We should reimagine how capital markets can better back women entrepreneurs, especially those at society’s margins, and boost women’s economic security more broadly. The design of a new venture capital fund announced by the New South Wales Government can demonstrate what’s possible.
Last month’s NSW state budget was packed full of reforms and investments in the future. The Treasurer, Matt Kean, had promised to put women’s economic participation at the centre. According to the chair of the Expert Reference Panel of the NSW Women’s Economic Opportunities Review, Sam Mostyn, he delivered in a big way. But can greater access to better capital push things even further?
As part of its wider effort to empower women economically, the government will introduce measures to support women entrepreneurs and women-led small businesses. Most notably, it will create a venture capital (VC) fund for women-led start-ups, named in honour of the late, great fashion leader Carla Zampatti.
We know that women entrepreneurs are less likely than their male counterparts to receive VC funding to grow their businesses. Over the past few years, solely female-founded Australian companies raised significantly less per funding round compared to all-male founding teams, according to research by Techboard. Evidence from overseas suggests women founders are asked different questions by potential investors. Since networks are crucial in this domain, and only a fraction of Australia’s VC firms are led by women, it’s not hard to see why there’s a gender investment gap.
There’s a need to debias VC activity and fill the missing finance this bias creates. The Zampatti fund can help on both counts. But more is needed to truly close the gender gap in financing businesses, especially for women who experience compounding forms of disadvantage. Too many women lack access to the high-quality, “patient” capital they need to sustainably innovate and scale up their business. We have to reimagine how capital markets can better back women entrepreneurs, especially those from the economic or social margins, and boost women’s economic security more broadly.

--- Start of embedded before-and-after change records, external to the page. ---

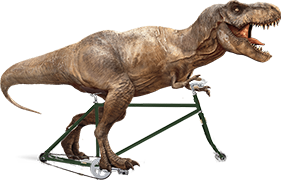
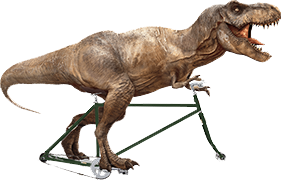
gameobjectista periytyvä playr luotu. playerilla on placehoder textuuri itsehahmolle ja renkaille sekä vastaavat bodyt, jotka on liitetty wheelJointeilla

diff --git a/core/src/com/mygdx/game/Player.java b/core/src/com/mygdx/game/Player.java
@@ -1,0 +1,128 @@
+package com.mygdx.game;
+
+import com.badlogic.gdx.graphics.Texture;
+import com.badlogic.gdx.math.Vector2;
+import com.badlogic.gdx.physics.box2d.Body;
+import com.badlogic.gdx.physics.box2d.BodyDef;
+import com.badlogic.gdx.physics.box2d.CircleShape;
+import com.badlogic.gdx.physics.box2d.FixtureDef;
+import com.badlogic.gdx.physics.box2d.Joint;
+import com.badlogic.gdx.physics.box2d.PolygonShape;
+import com.badlogic.gdx.physics.box2d.World;
+import com.badlogic.gdx.physics.box2d.joints.WheelJoint;
+import com.badlogic.gdx.physics.box2d.joints.WheelJointDef;
+
+public class Player extends GameObject {
+
+
+    World world;
+    Body frontWheel;
+    Body rearWheel;
+    Texture wheel;
+    float rwRotation;
+    float fwRotation;
+
+    public Player(JDCEGame game) {
+
+        super(game);
+        rwRotation=0;
+        fwRotation=0;
+        setTexture(new Texture("noweeler.png"));
+        wheel = new Texture("rengas.png");
+        float ww = wheel.getWidth()/game.PIXELS_TO_METERS;
+        float wh = wheel.getHeight()/game.PIXELS_TO_METERS;
+        world = game.world;
+        x = game.worldWidth/3;
+        y = game.worldHeight/2;
+
+
+        BodyDef bodyDef = new BodyDef();
+        bodyDef.type = BodyDef.BodyType.DynamicBody;
+        bodyDef.position.set((getX() + getWidth()/2),
+                (getY() + getHeight()/2));
+        Vector2[] vertices;
+        vertices= new Vector2[] {new Vector2(-0.5f,-0.8f),new Vector2(-1.4f,0.2f),
+                new Vector2(1.3f,0.8f), new Vector2(1.3f,0.6f),new Vector2(0.5f,0.4f)};
+        body = world.createBody(bodyDef);
+
+        PolygonShape shape = new PolygonShape();
+        shape.set(vertices);
+
+        FixtureDef fixtureDef = new FixtureDef();
+        fixtureDef.shape = shape;
+        fixtureDef.density = 0.1f;
+        fixtureDef.restitution = 0.5f;
+
+        body.createFixture(fixtureDef);
+        shape.dispose();
+        setBody(body);
+
+        rearWheel=createSphere(BodyDef.BodyType.DynamicBody,x,y,1,0.5f,1f,ww/2);
+        frontWheel=createSphere(BodyDef.BodyType.DynamicBody,x+getWidth(),y,1,0.5f,1f,ww/2);
+
+        WheelJointDef rearWheelJointDef = new WheelJointDef();
+        rearWheelJointDef.bodyA=body;
+        rearWheelJointDef.bodyB=rearWheel;
+        rearWheelJointDef.collideConnected=false;
+        rearWheelJointDef.localAnchorA.set(-1f,-0.7f);
+        //rearWheelJointDef.localAnchorB.set(0,0);
+        rearWheelJointDef.motorSpeed = -1f;
+        rearWheelJointDef.enableMotor = true;
+        rearWheelJointDef.maxMotorTorque = 50f;
+
+
+        Joint rearWheelJoint;
+        rearWheelJoint = world.createJoint(rearWheelJointDef);
+
+        WheelJointDef frontWheelJointDef = new WheelJointDef();
+        frontWheelJointDef.bodyA=body;
+        frontWheelJointDef.bodyB=frontWheel;
+        frontWheelJointDef.collideConnected=false;
+        frontWheelJointDef.localAnchorA.set(0.9f,-0.7f);
+        //frontWheelJointDef.localAnchorB.set(0,0);
+
+
+        Joint frontWheelJoint;
+        frontWheelJoint = world.createJoint(frontWheelJointDef);
+    }
+
+    @Override
+    public void draw(){
+        super.draw();
+        float ww = wheel.getWidth()/game.PIXELS_TO_METERS;
+        float wh = wheel.getHeight()/game.PIXELS_TO_METERS;
+        batch.draw(wheel, rearWheel.getPosition().x-(ww/2), rearWheel.getPosition().y-(wh/2),ww/2, wh/2,
+                ww,wh,1,1, rwRotation,0,0, wheel.getWidth(), wheel.getHeight(),false,false);
+
+        batch.draw(wheel, frontWheel.getPosition().x-(ww/2), frontWheel.getPosition().y-(wh/2),ww/2, wh/2,
+                ww,wh,1,1, fwRotation,0,0, wheel.getWidth(), wheel.getHeight(),false,false);
+    }
+
+    @Override
+    public void update(){
+        super.update();
+        fwRotation=(float)(Math.toDegrees(frontWheel.getAngle()));
+        rwRotation= (float)(Math.toDegrees(rearWheel.getAngle()));
+    }
+
+
+    private Body createSphere(BodyDef.BodyType type, float x, float y, float d, float r, float f, float radius) {
+        BodyDef bodyDef = new BodyDef();
+        bodyDef.type = type;
+        bodyDef.position.set(x,y);
+        bodyDef.angle=0;
+        Body ball = world.createBody(bodyDef);
+
+        FixtureDef fixtureDef=new FixtureDef();
+        fixtureDef.density=d;
+        fixtureDef.restitution=r;
+        fixtureDef.friction=f;
+        fixtureDef.shape=new CircleShape();
+        fixtureDef.shape.setRadius(radius);
+
+        ball.createFixture(fixtureDef);
+        fixtureDef.shape.dispose();
+
+        return ball;
+    }
+}

diff --git a/core/src/com/mygdx/game/JDCEGame.java b/core/src/com/mygdx/game/JDCEGame.java
@@ -34,6 +34,7 @@ public class JDCEGame extends ApplicationAdapter implements InputProcessor {
 	BitmapFont font;
 	GameObject testObject;
     protected static PlatformResolver m_platformResolver = null;
+    Player player;
 
 
 	float torque = 0.0f;
@@ -54,33 +55,10 @@ public class JDCEGame extends ApplicationAdapter implements InputProcessor {
         camera = new OrthographicCamera();
         camera.setToOrtho(false,worldWidth,worldHeight);
 
-
-
 		world = new World(new Vector2(0, -1f),true);
+        player = new Player(this);
 
-        testObject= new GameObject(this);
-        testObject.setX(camera.viewportWidth/2);
-        testObject.setY(camera.viewportHeight/2);
-        testObject.setTexture(new Texture("noweeler.png"));
-        BodyDef bodyDef = new BodyDef();
-		bodyDef.type = BodyDef.BodyType.DynamicBody;
-		bodyDef.position.set((testObject.getX() + testObject.getWidth()/2),
-				(testObject.getY() + testObject.getHeight()/2));
 
-		body = world.createBody(bodyDef);
-
-		PolygonShape shape = new PolygonShape();
-		shape.setAsBox(testObject.getWidth()/2, testObject.getHeight()
-				/2);
-
-		FixtureDef fixtureDef = new FixtureDef();
-		fixtureDef.shape = shape;
-		fixtureDef.density = 0.1f;
-		fixtureDef.restitution = 0.5f;
-
-		body.createFixture(fixtureDef);
-		shape.dispose();
-		testObject.setBody(body);
 
 		BodyDef bodyDef2 = new BodyDef();
 		bodyDef2.type = BodyDef.BodyType.StaticBody;
@@ -115,9 +93,10 @@ public class JDCEGame extends ApplicationAdapter implements InputProcessor {
 		// Step the physics simulation forward at a rate of 60hz
 		world.step(1f/60f, 6, 2);
 
-		body.applyTorque(torque,true);
 
-		testObject.update();
+
+
+		player.update();
 
 		Gdx.gl.glClearColor(1, 1, 1, 1);
 		Gdx.gl.glClear(GL20.GL_COLOR_BUFFER_BIT);
@@ -126,12 +105,10 @@ public class JDCEGame extends ApplicationAdapter implements InputProcessor {
 		debugMatrix = batch.getProjectionMatrix();
 		batch.begin();
 
-        testObject.draw();
 
-		font.draw(batch,
-				"Restitution: " + body.getFixtureList().first().getRestitution(),
-				-Gdx.graphics.getWidth()/2,
-				Gdx.graphics.getHeight()/2 );
+        player. draw();
+
+
 		batch.end();
 
 		debugRenderer.render(world, debugMatrix);

diff --git a/core/src/com/mygdx/game/GameObject.java b/core/src/com/mygdx/game/GameObject.java
@@ -6,15 +6,15 @@ import com.badlogic.gdx.physics.box2d.Body;
 
 public class GameObject {
 
-    private Texture texture;
-    private Body body;
-    private Float x;
-    private Float y;
+    protected Texture texture;
+    protected Body body;
+    protected Float x;
+    protected Float y;
     private Float width;
     private Float height;
-    private Batch batch;
-    private float rotation;
-    private JDCEGame game;
+    protected Batch batch;
+    protected float rotation;
+    protected JDCEGame game;
 
 
     public GameObject(JDCEGame game){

Feeding into the government’s review, the James Martin Institute for Public Policy developed an idea for a government-backed impact investment fund to support women from disadvantaged backgrounds, such as refugees or those in rural communities, to grow their small businesses.
This idea aligns with the Expert Reference Panel’s suggestion for the NSW Government to provide “direct social impact investment to women-owned and led businesses, start-ups and enterprises”.
The impact fund would crowd in private capital, including from banks that recognise the opportunity to connect with future business clients, and support women denied capital due to factors such as a lack of credit history or weak social ties with potential investors.
Something like it could be part of the Zampatti fund.
Regardless, there are at least three innovations that would help ensure that the design of the government’s new venture capital fund expands women’s economic security and prosperity in an inclusive way.
First, make finance adaptive to women’s lives. No one’s life is linear or simple – finance should recognise this. The new fund should factor in the multifaceted demands on women’s lives and how this affects business operations. The most obvious example is care responsibilities. Beyond merely tolerating these considerations, the fund should proactively encompass financing for childcare or other supports to allow parents to balance commercial and caring duties.
Second, build the relational infrastructure to reach disadvantaged women. Entrepreneurs trying to build businesses are located everywhere, from the suburbs of Western Sydney to rural centres and farms. But the kind of support and capital they need isn’t typically designed to actually find or empower them. Investors at the new Zampatti fund should spread out across the state, well beyond affluent parts of Sydney, and deploy human-centric design to actively engage potential investees. They should link into community organisations, local business associations, incubators supporting refugee entrepreneurs, and others who can identify dynamic but less connected women entrepreneurs, and then make every effort to engage with them in their own places, languages, and circumstances.
Finally, prioritise investments that create good jobs. Small and new businesses are the engine room of jobs growth in Australia. The new fund should back businesses that not only create jobs, but will sustain good ones, especially for women. This would propel women’s economic security more widely. While there’s no universal definition, we might think of good jobs as those that are well-paying, respectful, safe, secure, flexible, career-advancing, and purposeful. Far from being a feel-good category, such criteria can be rigorously integrated into investment strategies. The US investment firm Two Sigma Impact, for example, deploys a data-driven, scientific approach to identifying companies worthy of investment based on their commitment to good jobs because of how this tracks long-term value creation.
These three design innovations will help the Zampatti fund to reach and benefit more women, from diverse backgrounds, and respond to the real social and economic barriers they face. Making the economy more equal for women, it turns out, requires us to remake finance too.
Dr Vafa Ghazavi is Executive Director for Research and Policy at the James Martin Institute for Public Policy.
Image credit: Julieanne Birch / iStock